**Problem statement:** As you look over the data below, please find each line where the word "that" appears, then copy it.

**Material for this task:**
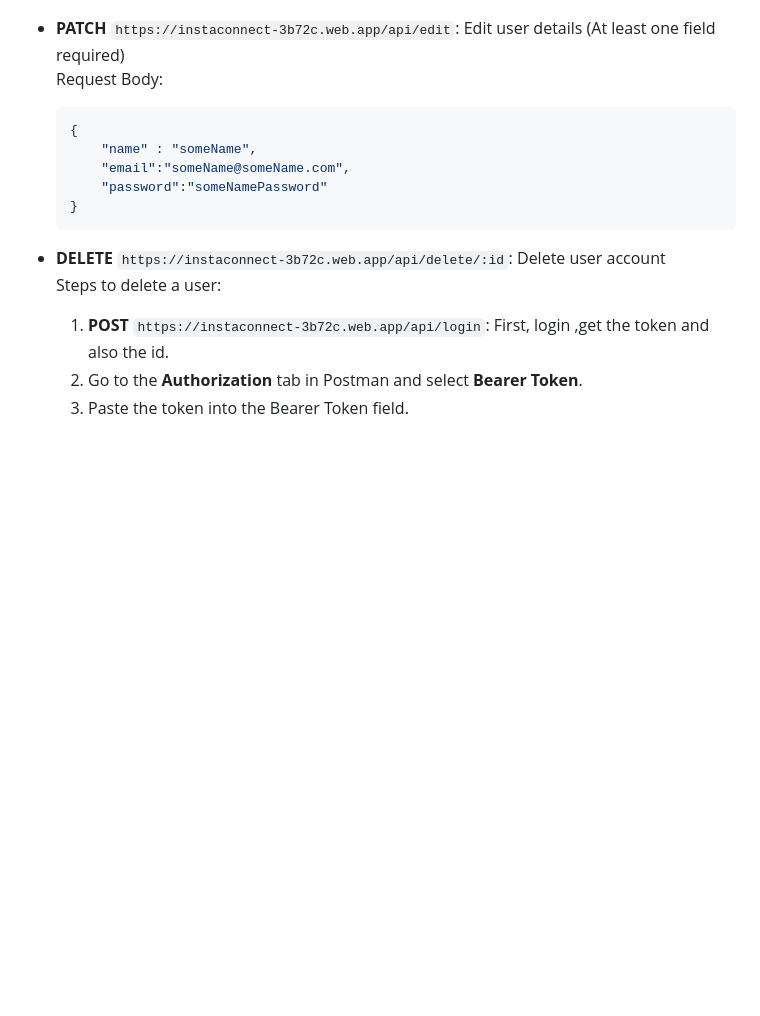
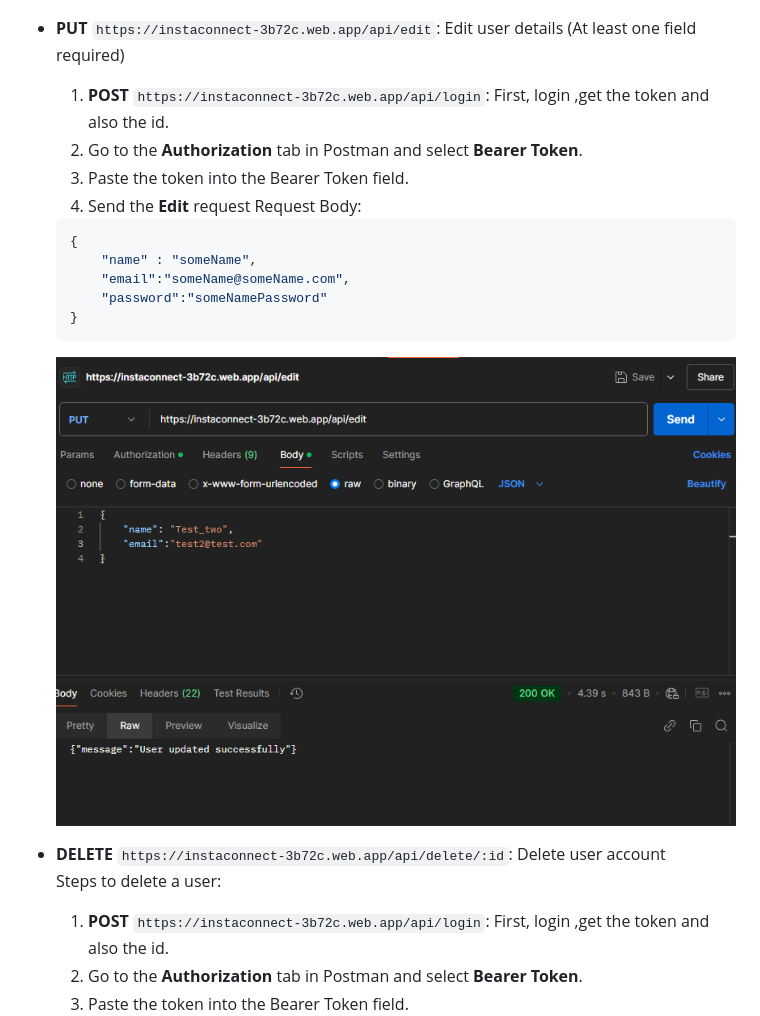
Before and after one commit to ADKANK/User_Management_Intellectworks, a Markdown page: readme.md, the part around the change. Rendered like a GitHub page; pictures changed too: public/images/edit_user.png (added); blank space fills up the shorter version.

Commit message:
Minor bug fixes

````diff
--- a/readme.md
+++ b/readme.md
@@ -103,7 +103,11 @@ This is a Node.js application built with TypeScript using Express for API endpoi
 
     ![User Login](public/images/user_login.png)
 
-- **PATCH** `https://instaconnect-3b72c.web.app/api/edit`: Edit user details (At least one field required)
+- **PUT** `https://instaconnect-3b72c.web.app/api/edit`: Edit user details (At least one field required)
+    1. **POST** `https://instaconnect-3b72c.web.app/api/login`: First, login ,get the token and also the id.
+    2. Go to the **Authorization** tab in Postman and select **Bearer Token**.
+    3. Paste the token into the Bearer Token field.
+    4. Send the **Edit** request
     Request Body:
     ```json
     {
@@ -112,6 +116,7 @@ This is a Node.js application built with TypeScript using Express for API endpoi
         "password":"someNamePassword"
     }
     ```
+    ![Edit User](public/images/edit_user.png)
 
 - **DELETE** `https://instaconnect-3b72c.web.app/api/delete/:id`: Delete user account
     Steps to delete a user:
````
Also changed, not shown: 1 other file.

--

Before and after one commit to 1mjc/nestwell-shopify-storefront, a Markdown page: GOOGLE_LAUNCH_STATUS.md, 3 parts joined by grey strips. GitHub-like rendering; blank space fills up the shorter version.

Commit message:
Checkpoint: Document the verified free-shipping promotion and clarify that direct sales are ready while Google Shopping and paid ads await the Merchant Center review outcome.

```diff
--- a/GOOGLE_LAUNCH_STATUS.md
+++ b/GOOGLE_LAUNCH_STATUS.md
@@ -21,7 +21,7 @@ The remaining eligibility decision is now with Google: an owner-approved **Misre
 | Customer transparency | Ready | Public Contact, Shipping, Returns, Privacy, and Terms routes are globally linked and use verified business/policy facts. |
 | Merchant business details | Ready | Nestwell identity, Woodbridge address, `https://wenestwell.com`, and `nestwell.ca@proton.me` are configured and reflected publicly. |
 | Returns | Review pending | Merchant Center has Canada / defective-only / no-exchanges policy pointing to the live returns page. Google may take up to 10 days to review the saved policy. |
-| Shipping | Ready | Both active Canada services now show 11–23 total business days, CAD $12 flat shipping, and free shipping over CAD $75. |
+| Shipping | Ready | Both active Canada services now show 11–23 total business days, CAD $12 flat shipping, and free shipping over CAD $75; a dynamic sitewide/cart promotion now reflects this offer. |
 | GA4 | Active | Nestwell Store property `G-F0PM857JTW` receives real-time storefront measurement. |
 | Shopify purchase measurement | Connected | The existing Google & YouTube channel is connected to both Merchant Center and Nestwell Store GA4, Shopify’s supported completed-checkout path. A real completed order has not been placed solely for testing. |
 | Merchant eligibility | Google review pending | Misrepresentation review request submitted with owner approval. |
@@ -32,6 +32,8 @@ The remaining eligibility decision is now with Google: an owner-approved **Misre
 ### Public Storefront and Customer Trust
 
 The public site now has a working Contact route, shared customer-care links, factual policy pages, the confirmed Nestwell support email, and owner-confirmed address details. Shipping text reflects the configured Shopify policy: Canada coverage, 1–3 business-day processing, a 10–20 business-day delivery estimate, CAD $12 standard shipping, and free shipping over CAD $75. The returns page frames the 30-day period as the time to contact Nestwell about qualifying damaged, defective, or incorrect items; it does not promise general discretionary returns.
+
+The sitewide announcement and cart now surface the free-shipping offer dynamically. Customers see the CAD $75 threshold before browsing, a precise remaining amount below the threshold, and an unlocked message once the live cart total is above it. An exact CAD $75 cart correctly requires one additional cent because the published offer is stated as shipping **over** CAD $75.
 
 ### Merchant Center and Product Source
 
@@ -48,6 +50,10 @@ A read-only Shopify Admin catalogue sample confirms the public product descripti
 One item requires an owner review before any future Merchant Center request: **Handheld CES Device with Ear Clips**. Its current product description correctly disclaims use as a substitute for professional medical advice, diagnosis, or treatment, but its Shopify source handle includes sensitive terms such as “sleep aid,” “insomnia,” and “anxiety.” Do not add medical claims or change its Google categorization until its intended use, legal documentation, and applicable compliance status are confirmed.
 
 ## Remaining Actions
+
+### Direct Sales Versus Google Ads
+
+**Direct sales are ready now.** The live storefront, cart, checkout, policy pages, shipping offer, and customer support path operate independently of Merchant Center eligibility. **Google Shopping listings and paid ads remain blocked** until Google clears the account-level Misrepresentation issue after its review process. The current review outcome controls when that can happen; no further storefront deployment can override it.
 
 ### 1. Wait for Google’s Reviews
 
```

**Response area:**
Checkpoint: Document the verified free-shipping promotion and clarify that direct sales are ready while Google Shopping and paid ads await the Merchant Center review outcome.
+**Direct sales are ready now.** The live storefront, cart, checkout, policy pages, shipping offer, and customer support path operate independently of Merchant Center eligibility. **Google Shopping listings and paid ads remain blocked** until Google clears the account-level Misrepresentation issue after its review process. The current review outcome controls when that can happen; no further storefront deployment can override it.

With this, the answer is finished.